Chess is Premier League combined with the NBA here, and so the new Mr. and Mrs. Aronian arrived in a vintage Russian car, complete with police escort (lights flashing) and bridesmaids bundled into a pristine white Rolls Royce. Nonetheless, they did not have the 6th century ruins to themselves. They were one of four couples (three real, and one fake) whose union I celebrated in just one hour yesterday evening.
Sadly not many people get married in order to score Armenian working papers, and so there is no need to call immigration about the sham wedding: this ceremony was an event staged by the Ministry of Culture, to illustrate traditional Armenian wedding practices.
Armenians are very clear about what they want from a marriage: the groom gives the bride’s family an apple studded with coins, symbolizing wealth–and, I suppose, dowry.
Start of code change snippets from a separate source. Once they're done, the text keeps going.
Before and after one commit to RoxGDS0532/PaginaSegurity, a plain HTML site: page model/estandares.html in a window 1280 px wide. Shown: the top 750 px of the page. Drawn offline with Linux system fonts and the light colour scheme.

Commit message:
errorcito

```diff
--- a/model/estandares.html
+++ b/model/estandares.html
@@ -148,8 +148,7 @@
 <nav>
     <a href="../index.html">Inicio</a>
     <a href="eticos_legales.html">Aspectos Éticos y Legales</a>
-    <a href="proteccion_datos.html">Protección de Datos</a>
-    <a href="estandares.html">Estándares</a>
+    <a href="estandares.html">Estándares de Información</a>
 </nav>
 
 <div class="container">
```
The couple stamp on plates symbolizing a breaking of their ties with their birth families–they belong to each other for ever now. The bride is adorned with a sturdy belt by her bridesmaid, so she will have a strong back for childbearing–oh, and a life of hard labor. The mother of the groom provides the couple with epaulettes of lavash, demonstrating her desire that they should always have plenty to eat. The symbolism of fertility is rife: fruit and wheat are everywhere.
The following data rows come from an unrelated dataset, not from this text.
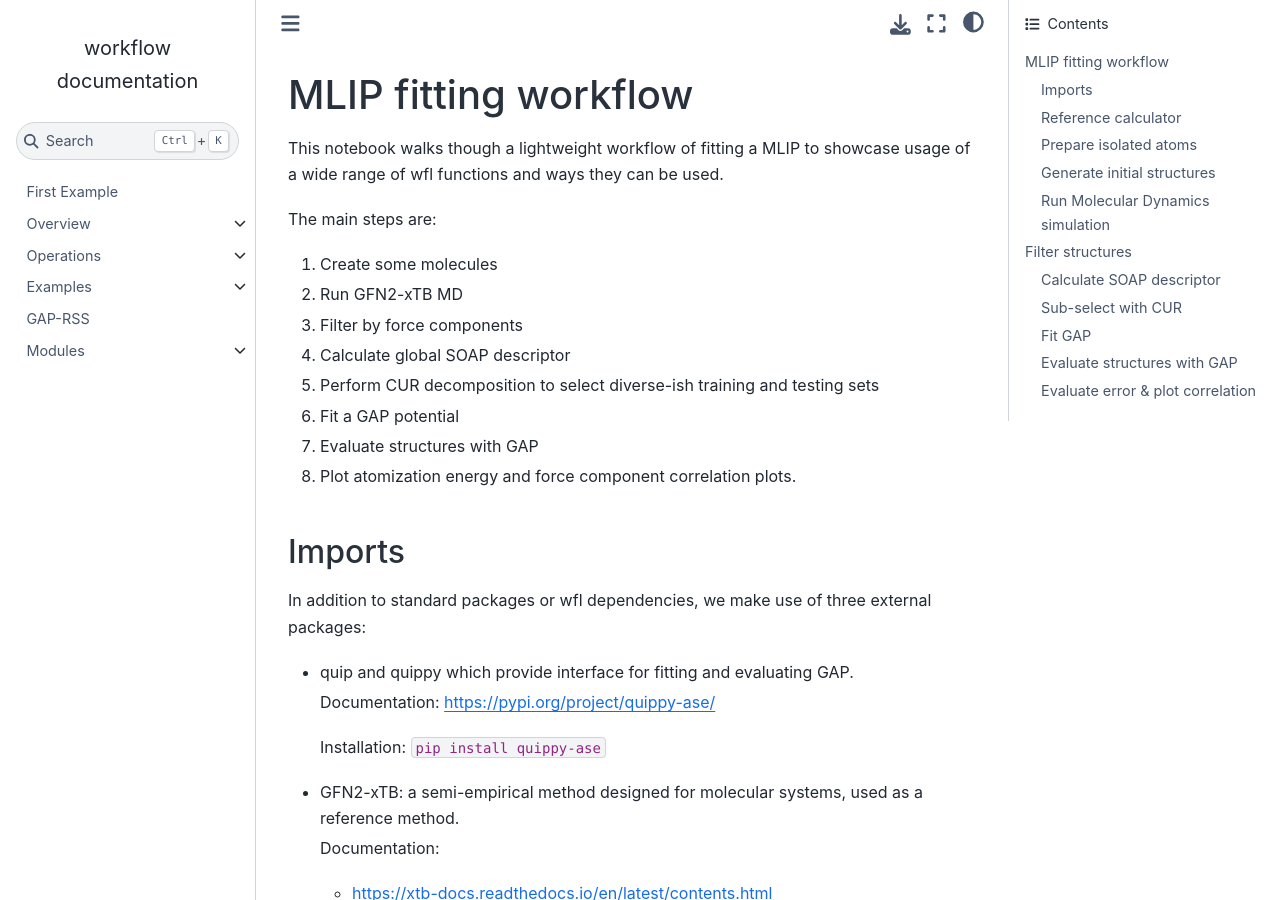
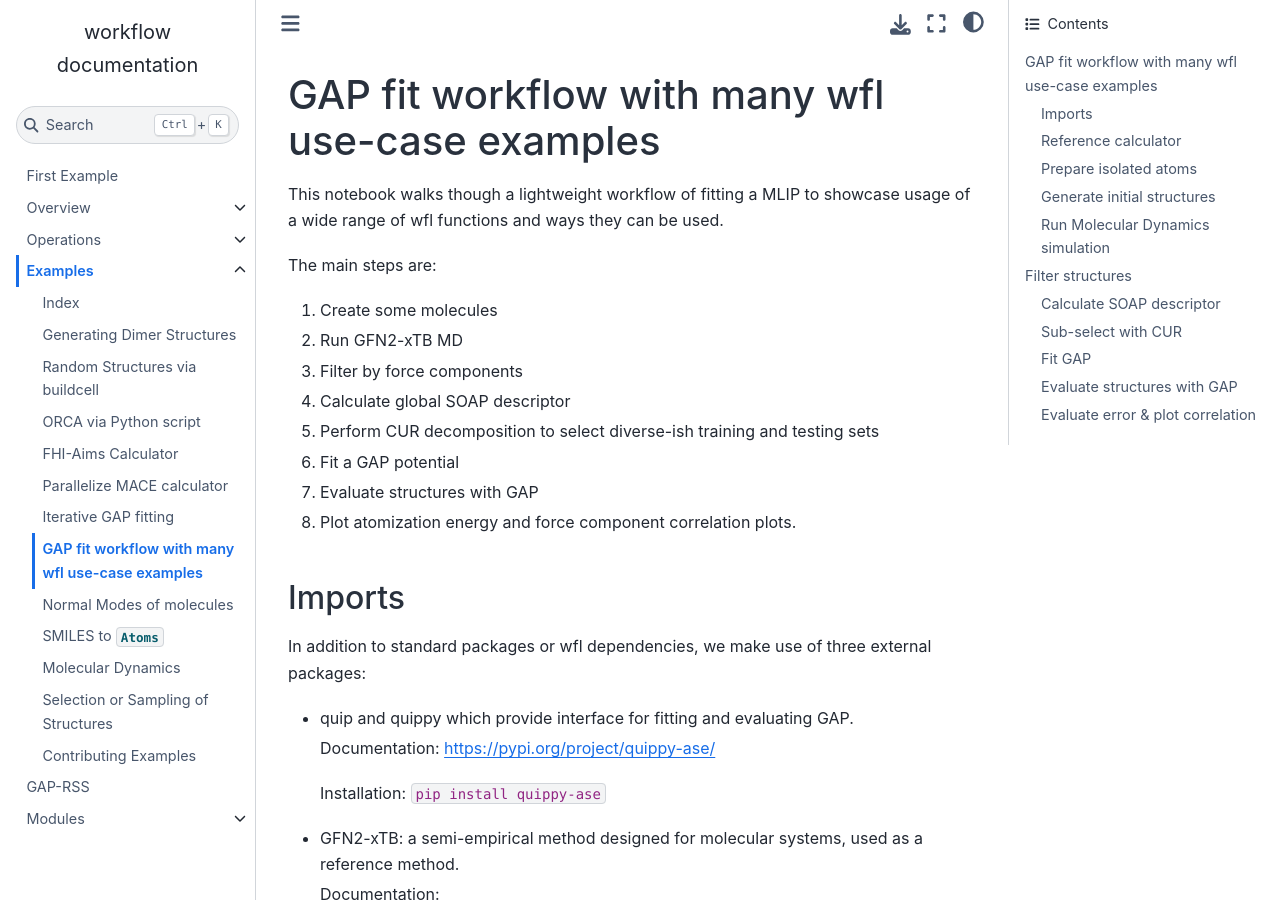
Before and after one commit to libAtoms/workflow, a Sphinx documentation site: the page built from docs/source/examples.daisy_chain_mlip_fitting.ipynb, in a window 1280 px wide and 900 px high. Built offline with Sphinx 7.4.7 and the Sphinx Book theme 1.1.4, drawn with Linux system fonts in a browser that asks for light colours; pages that are not in the unit, such as notebooks, are missing from menus; some of the changed text lies outside the part shown.

Commit message:
updated links & clarified tutorial titles

```diff
--- a/docs/source/examples.index.md
+++ b/docs/source/examples.index.md
@@ -10,11 +10,11 @@ Examples often show examples of more than one thing. Below is a list of common o
 - MACE: [Parallelize MACE calculator](examples.mace.md)
 - EMT:
     - [First example](first_example.md)
-    - [Fitting a MLIP](examples.mlip_fitting.md)
+    - [Iterative GAP fitting ](examples.mlip_fitting.md)
 - XTB:
     - [Normal Modes of molecules](examples.normal_modes.md)
     - [Molecular Dynamics](examples.md.md)
-    - [MLIP fitting workflow](examples.daisy_chain_gap.ipynb)
+    - [GAP fit workflow with many wfl use-case examples ](examples.daisy_chain_mlip_fitting.ipynb)
 - VASP: [Functions as independently queued jobs](overview.queued.md)
 - FHI-Aims: [FHI-Aims Calculator](examples.fhiaims_calculator.ipynb)
 
@@ -25,16 +25,16 @@ Examples often show examples of more than one thing. Below is a list of common o
 - [Random Structures via buildcell](examples.buildcell.ipynb)
 - From SMILES string:
     - Short example in [SMILES to `Atoms`](examples.smiles.md)
-    - As part of [MLIP fitting workflow](examples.daisy_chain_gap.ipynb)
-- Geometry optimisation: [Fitting a MLIP](examples.mlip_fitting.md)
+    - As part of [GAP fit workflow with many wfl use-case examples ](examples.daisy_chain_mlip_fitting.ipynb)
+- Geometry optimisation: [Iterative GAP fitting ](examples.mlip_fitting.md)
 - Sample molecular normal modes: [Normal Modes (non-periodic)](examples.normal_modes.md)
 
 
 ### Run MD
 
 - Sample configs for training:
-    - [Fitting a MLIP](examples.mlip_fitting.md)
-    - [MLIP fitting workflow](examples.daisy_chain_gap.ipynb)
+    - [Iterative GAP fitting ](examples.mlip_fitting.md)
+    - [GAP fit workflow with many wfl use-case examples ](examples.daisy_chain_mlip_fitting.ipynb)
 - Run ACE MD: [MD](examples.md.md)
 
 
@@ -43,33 +43,33 @@ Examples often show examples of more than one thing. Below is a list of common o
 - Overview: [Functions as independently queued jobs](overview.queued.md)
 - [ORCA via python script](examples.orca_python.md)
 - Run ACE MD: [MD](examples.md.md)
-- [MLIP fitting workflow](examples.daisy_chain_gap.ipynb)
+- [GAP fit workflow with many wfl use-case examples ](examples.daisy_chain_mlip_fitting.ipynb)
 
 
 ## Get descriptors
 
 - Global SOAP:
-    - [Fitting a MLIP](examples.mlip_fitting.md)
-    - [MLIP fitting workflow](examples.daisy_chain_gap.ipynb)
+    - [Iterative GAP fitting ](examples.mlip_fitting.md)
+    - [GAP fit workflow with many wfl use-case examples ](examples.daisy_chain_mlip_fitting.ipynb)
 
 
 ## Sampling structures
 
 - Furthest point sampling: [Sampling of Structures](examples.select_fps.ipynb)
-- CUR: [MLIP fitting workflow](examples.daisy_chain_gap.ipynb)
-- With a boolean function: [MLIP fitting workflow](examples.daisy_chain_gap.ipynb)
+- CUR: [GAP fit workflow with many wfl use-case examples ](examples.daisy_chain_mlip_fitting.ipynb)
+- With a boolean function: [GAP fit workflow with many wfl use-case examples ](examples.daisy_chain_mlip_fitting.ipynb)
 
 
 
 ## Fit a potential
 
-- Multistage GAP fit: [Fitting a MLIP](examples.mlip_fitting.md)
-- Simple GAP fit: [MLIP fitting workflow](examples.daisy_chain_gap.ipynb)
+- Multistage GAP fit: [Iterative GAP fitting ](examples.mlip_fitting.md)
+- Simple GAP fit: [GAP fit workflow with many wfl use-case examples ](examples.daisy_chain_mlip_fitting.ipynb)
 
 
 ## Iterative training
 
-- An example of GAP fitting scheme: [Fitting a MLIP](examples.mlip_fitting.md)
+- An example of GAP fitting scheme: [Iterative GAP fitting ](examples.mlip_fitting.md)
 
 
 ## Command line
@@ -80,9 +80,9 @@ Examples often show examples of more than one thing. Below is a list of common o
 ## Miscellaneous
 
 - Calculate errors:
-    - [Fitting a MLIP](examples.mlip_fitting.md)
-    - [MLIP fitting workflow](examples.daisy_chain_gap.ipynb)
-- Plot predicted vs reference correlation plots: [MLIP fitting workflow](examples.daisy_chain_gap.ipynb)
+    - [Iterative GAP fitting ](examples.mlip_fitting.md)
+    - [GAP fit workflow with many wfl use-case examples ](examples.daisy_chain_mlip_fitting.ipynb)
+- Plot predicted vs reference correlation plots: [GAP fit workflow with many wfl use-case examples ](examples.daisy_chain_mlip_fitting.ipynb)
 - Parallelize your own function: [Overview of](overview.parallelisation.rst)
 - Calculate normal modes of a molecule: [Normal Modes(non-periodic)](examples.normal_modes.md)
 - Post-process each ORCA calculation on-the-fly: [ORCA via python script](examples.orca_python.md)
--- a/docs/source/examples.mlip_fitting.md
+++ b/docs/source/examples.mlip_fitting.md
@@ -1,5 +1,5 @@
 
-# Fitting a MLIP
+# Iterative GAP fitting
 
 The following serves as a basic example of how to fit MLIPs (in this case a GAP for Cu slabs) using the ground functionalities of the wfl package. In theory you need no other previous installations other than wfl, ase, and working versions of QUIP and quippy.
 
--- a/docs/source/examples.rst
+++ b/docs/source/examples.rst
@@ -17,7 +17,7 @@ Self-contained code snippets of common things that can be done with Workflow.
    examples.fhiaims_calculator.ipynb
    examples.mace.md
    examples.mlip_fitting.md
-   examples.daisy_chain_gap.ipynb
+   examples.daisy_chain_mlip_fitting.ipynb
    examples.normal_modes.md
    examples.smiles.md
    examples.md.md
```
Also changed, not shown: docs/source/examples.daisy_chain_mlip_fitting.ipynb.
Jim and I joined the dancing (thanks Anahit for the pictures), but opted out before things got too strenuous. There was singing, there was drumming, there were general good times. All of this took place against the magnificent backdrop of the cathedral constructed by Nerses the Builder to honor Gregory the Illuminator back in the 6th century. Originally, the cathedral is thought to have been three stories high–quite a feat of engineering. Jim is an architect so he knows his apse from his apex but while he talked cupola and tetraconch, I contented myself with enjoying the sunlight through the pillars, and sneaking shots of brides I’ll never know.
The cathedral was intended to stand until the second coming, but was in ruins by the 10th century–noone knows if it was the victim of war or earthquake. It lay buried until the early 1900s. Now it is a UNESCO world heritage site, and a popular venue for wedding pics. You can see why. Just a 2500 dram ($3), 30 minute taxi ride outside Yerevan, a visit to Zvartnots (close to the airport of the same name), should be on every visitor’s list of must-sees in Armenia. Even if you are there when the happy loving couples are not, the pillars, the circle and the sunlight will bring joy to your heart, and peace to your soul.